Prescribing information

   

Luxturna, the first approved gene therapy for an IRD,1 is a one-time treatment that introduces a functioning RPE65 gene into the retina, restoring the visual cycle2

  • Luxturna is an approved gene therapy for the treatment of adult and paediatric patients with vision loss due to inherited retinal dystrophy caused by confirmed biallelic RPE65 mutations and who have sufficient viable retinal cells.1
  • Luxturna uses gene augmentation to deliver a working copy of the RPE65 gene to the retinal pigment epithelium (RPE) cells.1     
    • Delivered in vivo by subretinal injection (at 4 commissioned treatment centres in the UK).1     
    • Genetic material delivered using adeno-associated virus vector which has low immunogenicity when delivered subretinally.1     
    • Introduced gene remains separate to patient's own DNA and restricted to the cells of the eye.1
    • A genetic test is essential to determine eligibility.1,2

 

Diagram to demonstrate LUXTURNA's mechanism of action for the treatment of patients with vision loss due to inherited retinal dystrophy caused by confirmed biallelic RPE65 mutations.

 

 

Luxturna safety and efficacy were assessed in an open-label controlled Phase III trial1–3

 

Adults and children (4–44 years) with an IRD and confirmed biallelic RPE65 mutations and sufficient viable retinal cells.*

Images to illustrate the kay features of the LUXTURNA open-label controlled Phase 3 trial.

The intervention group received Luxturna (1.5 x 1011  vg/eye in 0.3 mL) to each eye (on separate days).
Intervention group

Images to illustrate the kay features of the LUXTURNA open-label controlled Phase 3 trial.

The control group did not receive any treatment.
Control group

Images to illustrate the kay features of the LUXTURNA open-label controlled Phase 3 trial.

 

Primary endpoint: Change in bilateral multi-luminance mobility test (MLMT) score at Year 1 relative to baseline.

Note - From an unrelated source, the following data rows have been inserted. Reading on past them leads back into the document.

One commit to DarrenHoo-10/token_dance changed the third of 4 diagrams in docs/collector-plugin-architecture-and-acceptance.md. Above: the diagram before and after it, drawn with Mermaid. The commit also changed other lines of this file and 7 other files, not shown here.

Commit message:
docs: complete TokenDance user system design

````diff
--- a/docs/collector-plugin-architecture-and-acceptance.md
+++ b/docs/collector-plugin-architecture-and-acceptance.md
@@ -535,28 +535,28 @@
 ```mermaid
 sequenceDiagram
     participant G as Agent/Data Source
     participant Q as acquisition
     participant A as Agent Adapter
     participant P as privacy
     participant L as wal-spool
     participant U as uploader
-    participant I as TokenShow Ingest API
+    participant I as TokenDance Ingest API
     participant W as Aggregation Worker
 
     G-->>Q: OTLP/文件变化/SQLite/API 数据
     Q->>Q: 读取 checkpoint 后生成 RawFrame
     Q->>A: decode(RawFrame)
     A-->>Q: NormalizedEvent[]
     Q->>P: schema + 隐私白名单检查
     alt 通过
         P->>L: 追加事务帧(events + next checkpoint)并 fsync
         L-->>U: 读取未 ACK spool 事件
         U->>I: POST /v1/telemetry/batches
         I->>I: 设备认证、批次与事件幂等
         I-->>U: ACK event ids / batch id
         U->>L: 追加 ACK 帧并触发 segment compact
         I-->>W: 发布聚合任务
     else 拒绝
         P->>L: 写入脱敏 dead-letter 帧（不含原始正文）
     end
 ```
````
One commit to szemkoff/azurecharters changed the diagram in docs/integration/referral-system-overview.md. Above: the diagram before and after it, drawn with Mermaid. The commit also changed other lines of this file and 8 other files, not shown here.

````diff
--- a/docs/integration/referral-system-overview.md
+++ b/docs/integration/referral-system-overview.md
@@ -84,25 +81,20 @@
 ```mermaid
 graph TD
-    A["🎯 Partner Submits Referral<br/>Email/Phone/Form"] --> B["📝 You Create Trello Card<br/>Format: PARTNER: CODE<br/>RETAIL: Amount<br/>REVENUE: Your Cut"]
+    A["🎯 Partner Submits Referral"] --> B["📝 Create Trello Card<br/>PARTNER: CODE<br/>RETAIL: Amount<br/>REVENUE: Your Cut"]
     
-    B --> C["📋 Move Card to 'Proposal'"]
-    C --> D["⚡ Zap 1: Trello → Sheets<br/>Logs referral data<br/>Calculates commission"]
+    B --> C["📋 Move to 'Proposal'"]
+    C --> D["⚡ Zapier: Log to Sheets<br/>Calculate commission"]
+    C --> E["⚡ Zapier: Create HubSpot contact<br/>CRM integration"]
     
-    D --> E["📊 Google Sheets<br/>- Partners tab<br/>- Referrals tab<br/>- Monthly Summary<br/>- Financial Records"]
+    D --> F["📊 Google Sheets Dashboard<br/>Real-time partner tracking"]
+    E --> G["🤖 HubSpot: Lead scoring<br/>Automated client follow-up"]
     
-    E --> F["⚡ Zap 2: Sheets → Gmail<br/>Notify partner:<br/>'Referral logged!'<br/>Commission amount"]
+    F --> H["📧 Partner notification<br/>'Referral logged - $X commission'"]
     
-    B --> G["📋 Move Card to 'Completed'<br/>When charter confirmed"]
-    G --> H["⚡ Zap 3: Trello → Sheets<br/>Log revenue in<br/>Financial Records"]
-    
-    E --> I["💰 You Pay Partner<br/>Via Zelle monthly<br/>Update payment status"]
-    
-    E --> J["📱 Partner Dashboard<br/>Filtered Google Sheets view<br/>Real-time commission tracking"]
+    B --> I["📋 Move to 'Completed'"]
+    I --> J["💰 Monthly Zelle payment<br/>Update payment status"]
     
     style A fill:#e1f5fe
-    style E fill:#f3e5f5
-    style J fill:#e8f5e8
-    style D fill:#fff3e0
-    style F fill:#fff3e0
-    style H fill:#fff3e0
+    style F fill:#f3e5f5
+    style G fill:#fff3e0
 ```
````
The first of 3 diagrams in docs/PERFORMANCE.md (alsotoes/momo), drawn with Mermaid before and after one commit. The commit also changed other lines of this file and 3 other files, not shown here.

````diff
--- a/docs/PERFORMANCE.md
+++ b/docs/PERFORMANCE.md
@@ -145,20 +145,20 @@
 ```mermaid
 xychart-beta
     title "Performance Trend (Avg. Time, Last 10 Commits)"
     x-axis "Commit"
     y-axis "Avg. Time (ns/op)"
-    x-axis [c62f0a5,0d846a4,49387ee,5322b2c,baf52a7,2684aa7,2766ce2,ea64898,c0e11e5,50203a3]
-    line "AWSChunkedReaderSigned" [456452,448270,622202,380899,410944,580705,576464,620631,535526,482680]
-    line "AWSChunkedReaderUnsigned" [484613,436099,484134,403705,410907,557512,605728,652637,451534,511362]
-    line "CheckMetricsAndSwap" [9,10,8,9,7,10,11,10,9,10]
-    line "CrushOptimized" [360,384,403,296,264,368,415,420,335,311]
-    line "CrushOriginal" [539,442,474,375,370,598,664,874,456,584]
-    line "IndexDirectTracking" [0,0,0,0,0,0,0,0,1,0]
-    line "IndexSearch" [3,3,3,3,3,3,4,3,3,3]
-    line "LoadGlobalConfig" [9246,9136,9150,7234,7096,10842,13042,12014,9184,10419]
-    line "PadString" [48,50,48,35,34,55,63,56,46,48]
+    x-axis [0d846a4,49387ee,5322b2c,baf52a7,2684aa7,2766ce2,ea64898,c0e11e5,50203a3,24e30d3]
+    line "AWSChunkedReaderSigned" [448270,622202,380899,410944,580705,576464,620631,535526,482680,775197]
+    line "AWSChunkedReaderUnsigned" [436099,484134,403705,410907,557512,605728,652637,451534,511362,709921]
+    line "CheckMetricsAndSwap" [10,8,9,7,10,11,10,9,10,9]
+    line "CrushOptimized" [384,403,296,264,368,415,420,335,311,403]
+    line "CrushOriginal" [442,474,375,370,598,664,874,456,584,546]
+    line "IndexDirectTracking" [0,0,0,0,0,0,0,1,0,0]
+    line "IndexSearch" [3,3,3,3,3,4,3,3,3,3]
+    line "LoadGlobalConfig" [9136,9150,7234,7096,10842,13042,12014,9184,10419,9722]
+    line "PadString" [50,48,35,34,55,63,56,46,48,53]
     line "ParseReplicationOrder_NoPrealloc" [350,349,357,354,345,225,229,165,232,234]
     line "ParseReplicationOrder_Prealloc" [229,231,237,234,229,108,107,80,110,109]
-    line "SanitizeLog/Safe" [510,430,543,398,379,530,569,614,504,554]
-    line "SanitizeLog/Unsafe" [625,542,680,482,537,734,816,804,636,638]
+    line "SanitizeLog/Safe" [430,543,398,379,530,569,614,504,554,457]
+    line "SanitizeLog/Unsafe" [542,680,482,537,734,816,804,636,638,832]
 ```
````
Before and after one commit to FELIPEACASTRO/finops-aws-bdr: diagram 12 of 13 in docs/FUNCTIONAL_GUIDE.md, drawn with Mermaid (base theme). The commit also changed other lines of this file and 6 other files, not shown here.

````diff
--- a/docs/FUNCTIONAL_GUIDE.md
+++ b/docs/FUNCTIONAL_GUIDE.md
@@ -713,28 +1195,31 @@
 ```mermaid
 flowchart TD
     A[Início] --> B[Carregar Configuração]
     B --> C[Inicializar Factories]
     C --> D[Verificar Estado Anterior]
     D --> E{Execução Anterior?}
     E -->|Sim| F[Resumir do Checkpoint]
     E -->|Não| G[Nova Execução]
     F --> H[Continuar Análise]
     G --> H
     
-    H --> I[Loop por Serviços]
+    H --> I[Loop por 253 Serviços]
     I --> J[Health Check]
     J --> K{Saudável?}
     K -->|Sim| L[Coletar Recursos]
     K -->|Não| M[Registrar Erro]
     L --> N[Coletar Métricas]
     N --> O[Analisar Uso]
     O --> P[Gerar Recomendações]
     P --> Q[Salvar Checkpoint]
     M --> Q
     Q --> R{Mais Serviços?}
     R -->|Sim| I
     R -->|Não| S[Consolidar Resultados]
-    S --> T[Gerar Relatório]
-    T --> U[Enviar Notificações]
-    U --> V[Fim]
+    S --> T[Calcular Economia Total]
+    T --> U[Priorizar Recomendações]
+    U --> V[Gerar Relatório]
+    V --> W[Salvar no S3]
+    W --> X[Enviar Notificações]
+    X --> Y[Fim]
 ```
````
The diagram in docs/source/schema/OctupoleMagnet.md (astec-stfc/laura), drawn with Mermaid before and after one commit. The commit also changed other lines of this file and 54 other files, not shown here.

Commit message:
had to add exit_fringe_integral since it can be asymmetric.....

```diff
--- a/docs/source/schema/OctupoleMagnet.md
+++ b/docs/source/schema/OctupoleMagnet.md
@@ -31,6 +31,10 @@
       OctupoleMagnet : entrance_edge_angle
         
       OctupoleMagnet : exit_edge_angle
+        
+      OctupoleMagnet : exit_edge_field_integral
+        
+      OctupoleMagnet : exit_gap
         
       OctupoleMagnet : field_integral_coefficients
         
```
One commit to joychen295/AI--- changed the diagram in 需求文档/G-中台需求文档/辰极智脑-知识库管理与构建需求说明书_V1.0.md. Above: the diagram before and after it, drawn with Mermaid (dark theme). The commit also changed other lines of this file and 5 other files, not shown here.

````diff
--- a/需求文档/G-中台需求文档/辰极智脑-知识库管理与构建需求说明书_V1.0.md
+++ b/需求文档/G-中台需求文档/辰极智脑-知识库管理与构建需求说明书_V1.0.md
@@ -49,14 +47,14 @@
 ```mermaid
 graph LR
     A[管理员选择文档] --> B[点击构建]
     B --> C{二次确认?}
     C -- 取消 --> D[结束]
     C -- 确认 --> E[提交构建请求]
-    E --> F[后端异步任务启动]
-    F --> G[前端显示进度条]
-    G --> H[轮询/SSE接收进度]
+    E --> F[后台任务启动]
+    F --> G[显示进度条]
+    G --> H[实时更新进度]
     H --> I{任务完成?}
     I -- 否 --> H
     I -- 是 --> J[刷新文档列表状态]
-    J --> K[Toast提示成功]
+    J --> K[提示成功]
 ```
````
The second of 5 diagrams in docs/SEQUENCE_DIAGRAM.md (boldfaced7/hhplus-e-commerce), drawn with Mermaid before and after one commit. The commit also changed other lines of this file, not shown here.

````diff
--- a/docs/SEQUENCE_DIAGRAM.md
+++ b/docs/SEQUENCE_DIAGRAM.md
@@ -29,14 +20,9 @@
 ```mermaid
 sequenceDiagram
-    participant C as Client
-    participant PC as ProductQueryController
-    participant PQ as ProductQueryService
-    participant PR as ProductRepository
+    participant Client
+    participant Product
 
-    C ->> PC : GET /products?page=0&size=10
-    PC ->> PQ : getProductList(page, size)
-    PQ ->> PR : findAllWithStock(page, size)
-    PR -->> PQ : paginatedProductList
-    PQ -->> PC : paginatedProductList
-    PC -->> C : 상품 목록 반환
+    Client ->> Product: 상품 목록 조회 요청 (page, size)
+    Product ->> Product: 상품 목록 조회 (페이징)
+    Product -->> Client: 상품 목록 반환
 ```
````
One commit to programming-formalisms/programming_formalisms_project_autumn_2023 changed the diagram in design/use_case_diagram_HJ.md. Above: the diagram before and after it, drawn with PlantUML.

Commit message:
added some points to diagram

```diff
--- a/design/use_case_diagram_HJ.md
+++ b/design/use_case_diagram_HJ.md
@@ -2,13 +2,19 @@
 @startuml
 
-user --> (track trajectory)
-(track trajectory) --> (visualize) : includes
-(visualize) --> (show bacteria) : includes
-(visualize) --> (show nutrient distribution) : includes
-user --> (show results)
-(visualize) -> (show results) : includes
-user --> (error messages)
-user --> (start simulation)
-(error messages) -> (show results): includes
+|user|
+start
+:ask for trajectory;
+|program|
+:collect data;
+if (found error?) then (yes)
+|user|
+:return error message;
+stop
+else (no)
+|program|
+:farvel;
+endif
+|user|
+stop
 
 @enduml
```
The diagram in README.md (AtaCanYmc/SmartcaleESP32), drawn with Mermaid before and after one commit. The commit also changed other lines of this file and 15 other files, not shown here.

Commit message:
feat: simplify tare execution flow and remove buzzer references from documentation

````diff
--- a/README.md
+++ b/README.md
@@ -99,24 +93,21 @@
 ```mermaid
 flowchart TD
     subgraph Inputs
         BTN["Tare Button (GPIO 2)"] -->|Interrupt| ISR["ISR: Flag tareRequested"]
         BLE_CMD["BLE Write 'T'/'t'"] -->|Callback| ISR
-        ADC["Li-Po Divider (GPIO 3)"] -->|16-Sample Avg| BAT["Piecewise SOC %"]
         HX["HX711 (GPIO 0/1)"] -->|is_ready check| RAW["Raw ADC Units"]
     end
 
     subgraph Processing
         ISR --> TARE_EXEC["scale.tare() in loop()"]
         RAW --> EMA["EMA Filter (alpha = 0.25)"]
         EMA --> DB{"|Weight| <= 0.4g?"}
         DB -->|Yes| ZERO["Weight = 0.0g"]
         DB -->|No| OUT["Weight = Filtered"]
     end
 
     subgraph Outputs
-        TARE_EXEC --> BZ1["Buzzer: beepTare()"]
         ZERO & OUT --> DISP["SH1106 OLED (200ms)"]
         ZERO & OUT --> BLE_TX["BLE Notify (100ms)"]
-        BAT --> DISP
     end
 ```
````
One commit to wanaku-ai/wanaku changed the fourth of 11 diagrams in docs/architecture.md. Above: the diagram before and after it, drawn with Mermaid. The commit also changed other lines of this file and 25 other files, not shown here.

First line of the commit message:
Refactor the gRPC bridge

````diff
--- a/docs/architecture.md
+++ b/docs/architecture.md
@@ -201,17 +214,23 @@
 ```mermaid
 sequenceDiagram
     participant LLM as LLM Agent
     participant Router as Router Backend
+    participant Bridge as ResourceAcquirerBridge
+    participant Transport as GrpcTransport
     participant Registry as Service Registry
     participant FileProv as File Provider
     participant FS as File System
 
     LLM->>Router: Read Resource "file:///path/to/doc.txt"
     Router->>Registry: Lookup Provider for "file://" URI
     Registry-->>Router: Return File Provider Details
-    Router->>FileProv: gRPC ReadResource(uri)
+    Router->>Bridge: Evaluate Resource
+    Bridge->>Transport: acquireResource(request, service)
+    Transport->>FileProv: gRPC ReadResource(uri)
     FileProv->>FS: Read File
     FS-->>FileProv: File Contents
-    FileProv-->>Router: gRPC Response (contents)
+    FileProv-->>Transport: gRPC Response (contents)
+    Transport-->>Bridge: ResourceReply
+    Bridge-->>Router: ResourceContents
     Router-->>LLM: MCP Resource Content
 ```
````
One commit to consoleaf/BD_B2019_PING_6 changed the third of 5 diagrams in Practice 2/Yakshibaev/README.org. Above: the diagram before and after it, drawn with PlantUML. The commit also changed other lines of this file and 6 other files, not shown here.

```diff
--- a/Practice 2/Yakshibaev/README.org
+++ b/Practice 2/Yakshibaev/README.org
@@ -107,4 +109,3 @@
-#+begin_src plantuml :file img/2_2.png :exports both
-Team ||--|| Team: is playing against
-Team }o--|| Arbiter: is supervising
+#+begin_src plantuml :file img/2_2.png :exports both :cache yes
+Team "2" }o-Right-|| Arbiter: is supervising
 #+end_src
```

Image of the Bilateral multi-luminance mobility test used as the primary endpoint in the Phase 3 trial.

  • Assessed participants’ ability to navigate a course with obstacles in varying low light conditions called Lux levels.1,2
  • Before and 1 year following Luxturna treatment/no treatment.
 

Secondary endpoints1,2:

Images to illustrate the secondary endpoints used in the Phase 3 trial.

  • Sensitivity to light (via a full-field light sensitivity test, FST)
 

Images to illustrate the secondary endpoints used in the Phase 3 trial.

  • The MLMT of the first treated eye
 

Images to illustrate the secondary endpoints used in the Phase 3 trial.

  • Best-corrected visual acuity
 

Images to illustrate the secondary endpoints used in the Phase 3 trial.

  • Exploratory endpoints: Visual fields and answering a visual function questionnaire.
 

After one year, the study was completed.

Image to show study completion.

  • Control patients could then receive Luxturna treatment (crossover/control patients).
 

 

*Patients included in the study had visual acuity of 20/60 or worse in both eyes and/or visual fields less than 20 degrees in any meridian; and an ability to perform multi-luminance mobility test within the light levels evaluated but unable to pass at the lowest level. Baseline testing randomisation was 2:1 intervention to control and participants were assigned to a group based on stratification for age and baseline primary endpoint performance. Study was fully enrolled in 2013; randomisation completed in 2014. All patients enrolled had a diagnosis of LCA associated with biallelic RPE65 mutations.1,2

Intention to treat (ITT) population. One patient from each group withdrew before treatment. All followed control participants could crossover and receive Luxturna.
The MLMT test involved participants navigating a course with obstacles in various light (Lux) levels and is a proxy for functional vision. A score (MLMT Lux Score) was assigned based on navigation through the MLMT course at a lower light level.1,2

MLMT course image copyright of Spark Therapeutics.

The safety and efficacy of Luxturna in children aged up to 4 years or in patients ≥65 years old have not been established.

LCA, Leber congenital amaurosis; MLMT, multi-luminance mobility; VG, vector genomes.

 

Multi-luminance mobility test (MLMT)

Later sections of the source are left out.